EAA 82, 1998: Archaeology and the Landscape in the Lower Blackwater Valley, by S.Wallis and M.Waughman

This report presents the results from three excavations in the lower Blackwater valley. The sites were identified as cropmarks on aerial photographs and were excavated in advance of large-scale gravel extraction. All three sites revealed evidence of changing landscape use. The cropmarks belong to an extensive series running along much of the north side of the Blackwater estuary, and results from other sites and recent excavations are included in the discussion which forms the final chapter of the report.

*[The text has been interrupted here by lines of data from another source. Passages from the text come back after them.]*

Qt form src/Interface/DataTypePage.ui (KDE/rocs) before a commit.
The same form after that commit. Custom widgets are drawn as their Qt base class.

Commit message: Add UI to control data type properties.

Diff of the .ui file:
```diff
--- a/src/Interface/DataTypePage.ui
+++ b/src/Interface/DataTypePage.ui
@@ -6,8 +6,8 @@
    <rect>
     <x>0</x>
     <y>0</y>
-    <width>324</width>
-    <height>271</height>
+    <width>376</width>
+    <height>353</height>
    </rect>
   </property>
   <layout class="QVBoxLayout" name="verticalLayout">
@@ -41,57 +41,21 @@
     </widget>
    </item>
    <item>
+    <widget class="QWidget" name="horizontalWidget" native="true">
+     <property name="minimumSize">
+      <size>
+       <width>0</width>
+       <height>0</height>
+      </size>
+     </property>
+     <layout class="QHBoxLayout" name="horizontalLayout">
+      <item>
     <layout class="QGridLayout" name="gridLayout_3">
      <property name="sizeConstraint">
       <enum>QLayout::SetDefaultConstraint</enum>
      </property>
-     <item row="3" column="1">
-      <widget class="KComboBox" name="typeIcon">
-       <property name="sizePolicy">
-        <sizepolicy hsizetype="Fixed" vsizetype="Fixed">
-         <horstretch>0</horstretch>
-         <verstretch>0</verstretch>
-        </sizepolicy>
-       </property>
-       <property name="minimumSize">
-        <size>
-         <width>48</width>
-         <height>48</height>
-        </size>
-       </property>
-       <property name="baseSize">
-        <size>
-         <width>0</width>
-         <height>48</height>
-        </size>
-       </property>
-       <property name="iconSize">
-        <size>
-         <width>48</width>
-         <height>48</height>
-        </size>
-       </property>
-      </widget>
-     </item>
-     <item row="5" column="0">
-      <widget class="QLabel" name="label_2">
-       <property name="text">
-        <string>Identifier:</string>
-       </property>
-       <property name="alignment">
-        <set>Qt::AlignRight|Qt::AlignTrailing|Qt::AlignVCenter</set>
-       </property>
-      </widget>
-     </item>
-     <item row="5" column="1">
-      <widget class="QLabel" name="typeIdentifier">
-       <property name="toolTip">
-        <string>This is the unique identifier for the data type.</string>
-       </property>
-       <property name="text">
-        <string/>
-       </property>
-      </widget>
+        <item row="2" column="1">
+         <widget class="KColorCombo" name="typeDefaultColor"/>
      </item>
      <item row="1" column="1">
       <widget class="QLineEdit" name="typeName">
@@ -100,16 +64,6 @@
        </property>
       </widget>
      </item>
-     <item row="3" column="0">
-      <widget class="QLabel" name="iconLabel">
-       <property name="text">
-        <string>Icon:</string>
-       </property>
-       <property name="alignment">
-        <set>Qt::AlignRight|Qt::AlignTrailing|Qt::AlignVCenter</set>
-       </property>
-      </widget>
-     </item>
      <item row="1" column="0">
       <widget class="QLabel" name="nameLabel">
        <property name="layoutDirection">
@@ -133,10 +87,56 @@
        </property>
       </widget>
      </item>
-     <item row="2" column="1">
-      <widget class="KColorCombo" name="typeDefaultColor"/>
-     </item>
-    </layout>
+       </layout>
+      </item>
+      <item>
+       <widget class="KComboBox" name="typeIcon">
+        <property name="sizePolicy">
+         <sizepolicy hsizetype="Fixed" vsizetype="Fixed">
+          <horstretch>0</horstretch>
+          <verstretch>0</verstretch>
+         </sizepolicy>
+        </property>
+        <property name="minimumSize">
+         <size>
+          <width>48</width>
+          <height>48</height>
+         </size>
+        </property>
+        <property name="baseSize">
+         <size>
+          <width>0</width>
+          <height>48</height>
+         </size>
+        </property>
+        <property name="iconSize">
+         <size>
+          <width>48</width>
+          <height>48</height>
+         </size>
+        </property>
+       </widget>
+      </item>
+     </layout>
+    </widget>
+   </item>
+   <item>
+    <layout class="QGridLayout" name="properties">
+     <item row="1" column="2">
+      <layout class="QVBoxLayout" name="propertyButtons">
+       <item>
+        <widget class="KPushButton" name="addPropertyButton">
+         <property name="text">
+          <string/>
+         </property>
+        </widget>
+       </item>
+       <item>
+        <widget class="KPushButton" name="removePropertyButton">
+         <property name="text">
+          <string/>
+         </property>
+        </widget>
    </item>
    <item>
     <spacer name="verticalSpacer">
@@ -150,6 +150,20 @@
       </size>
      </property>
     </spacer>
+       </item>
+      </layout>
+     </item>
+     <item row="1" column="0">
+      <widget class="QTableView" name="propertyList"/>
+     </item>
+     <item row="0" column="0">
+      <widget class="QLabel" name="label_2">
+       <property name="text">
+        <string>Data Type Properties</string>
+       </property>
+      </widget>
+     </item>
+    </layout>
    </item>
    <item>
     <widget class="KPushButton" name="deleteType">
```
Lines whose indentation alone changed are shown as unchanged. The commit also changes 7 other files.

The main discoveries at Slough House Farm were a Neolithic enclosure, Iron Age settlement, Saxon timber-lined wells and a Saxon pit containing metalworking debris. At Chigborough Farm, a putative Neolithic building, enclosures and field systems of Late Bronze Age and Iron Age date, and a probable Saxon ‘boat-shaped’ building were of particular significance. The much smaller site at Howell’s Farm revealed a Bronze Age structure and part of an Iron Age settlement.

Full reference:
S.Wallis , M.Waughman, 1998. 'Archaeology and the Landscape in the Lower Blackwater Valley', East Anglian Archaeology 82